- **Data provided**:
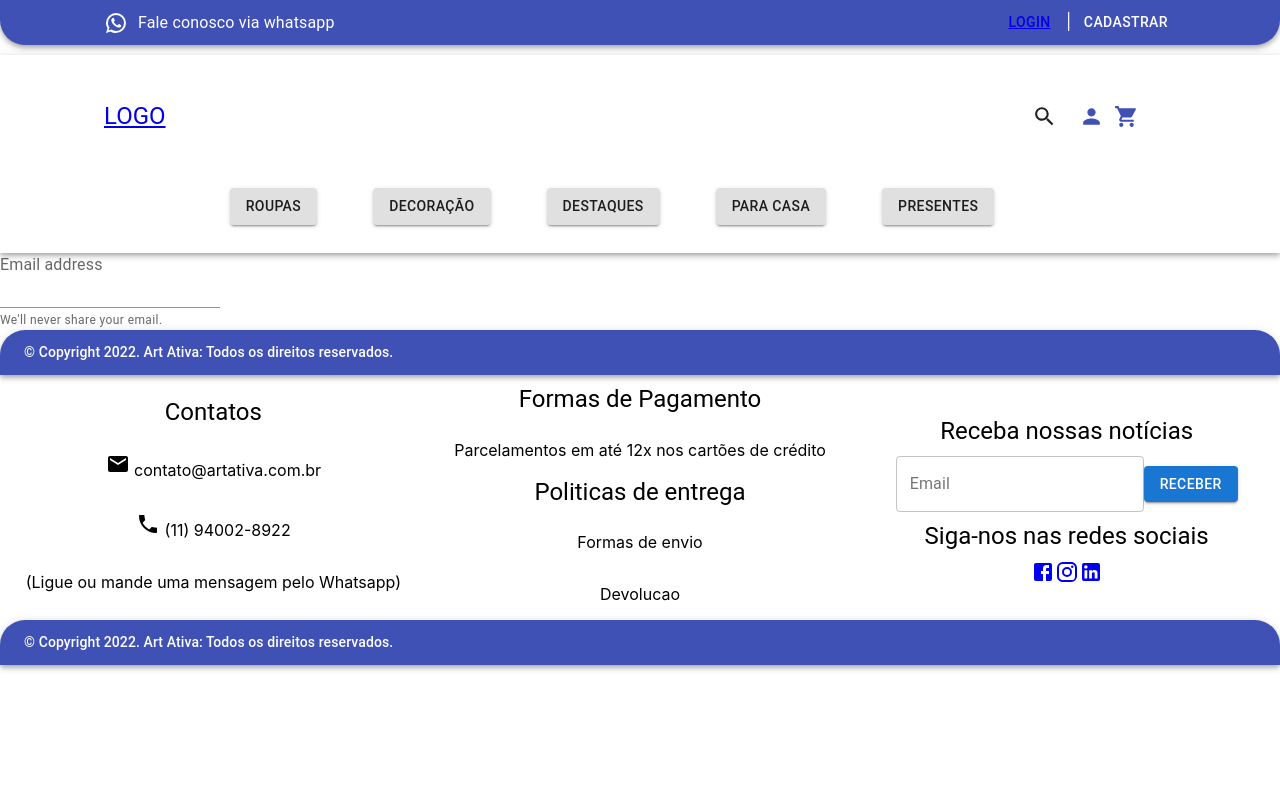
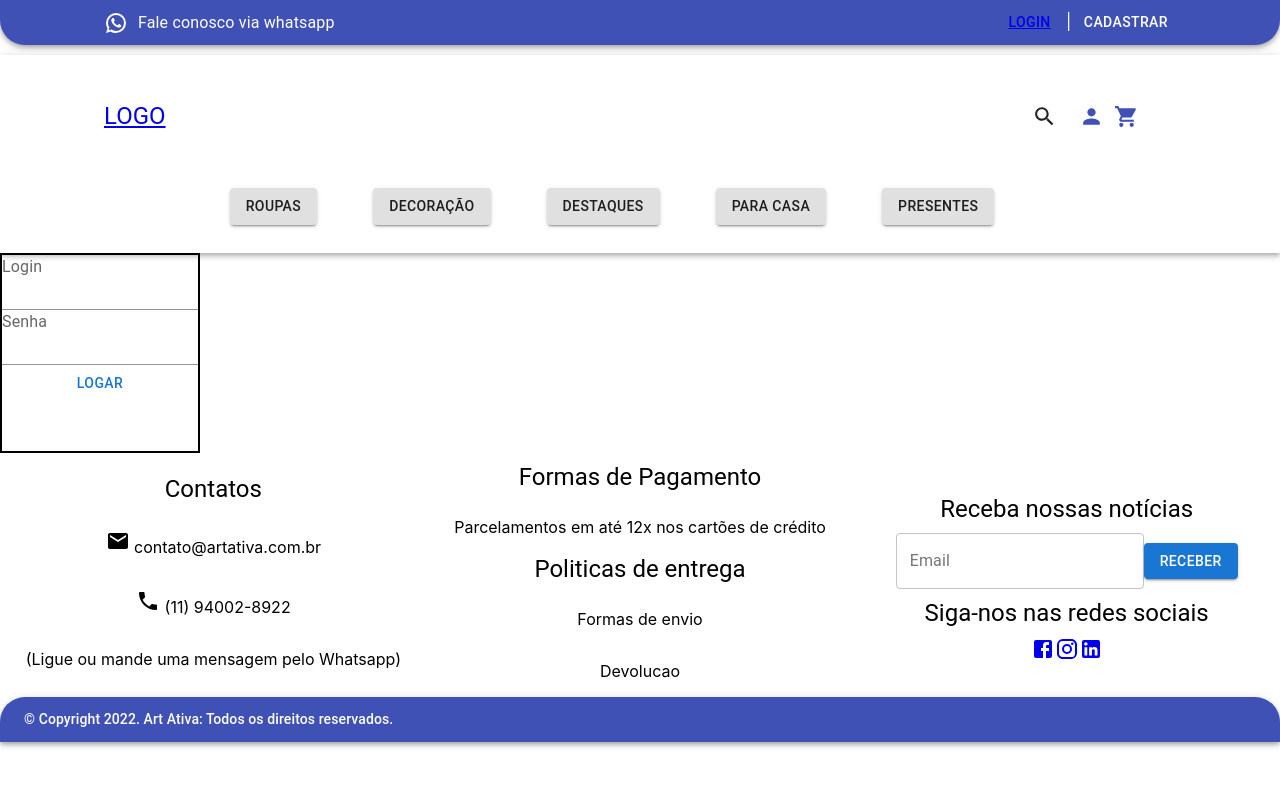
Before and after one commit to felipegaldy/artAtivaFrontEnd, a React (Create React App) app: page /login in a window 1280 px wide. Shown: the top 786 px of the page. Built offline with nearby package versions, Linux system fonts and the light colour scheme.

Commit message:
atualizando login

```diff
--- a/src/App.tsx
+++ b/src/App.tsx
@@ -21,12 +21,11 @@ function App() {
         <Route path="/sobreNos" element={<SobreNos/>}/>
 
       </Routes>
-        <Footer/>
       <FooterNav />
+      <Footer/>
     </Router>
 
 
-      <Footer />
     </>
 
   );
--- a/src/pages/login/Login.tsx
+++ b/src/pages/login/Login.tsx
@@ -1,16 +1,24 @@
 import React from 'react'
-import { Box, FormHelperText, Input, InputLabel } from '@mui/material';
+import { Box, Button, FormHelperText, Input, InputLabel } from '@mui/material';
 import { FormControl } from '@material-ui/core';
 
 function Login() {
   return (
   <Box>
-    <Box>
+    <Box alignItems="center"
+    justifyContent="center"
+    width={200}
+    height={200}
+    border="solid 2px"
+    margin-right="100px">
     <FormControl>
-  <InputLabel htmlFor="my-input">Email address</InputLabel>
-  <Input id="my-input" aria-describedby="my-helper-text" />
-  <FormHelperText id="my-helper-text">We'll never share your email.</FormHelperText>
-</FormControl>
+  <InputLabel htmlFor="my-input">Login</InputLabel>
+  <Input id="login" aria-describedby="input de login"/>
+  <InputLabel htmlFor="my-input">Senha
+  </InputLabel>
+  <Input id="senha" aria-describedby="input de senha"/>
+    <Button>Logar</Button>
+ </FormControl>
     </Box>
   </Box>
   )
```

- **Assignment**: Look through the listing above, please, and state how many lines hold the word "InputLabel"; the number alone is the answer.

- **Answer for this exercise**: 6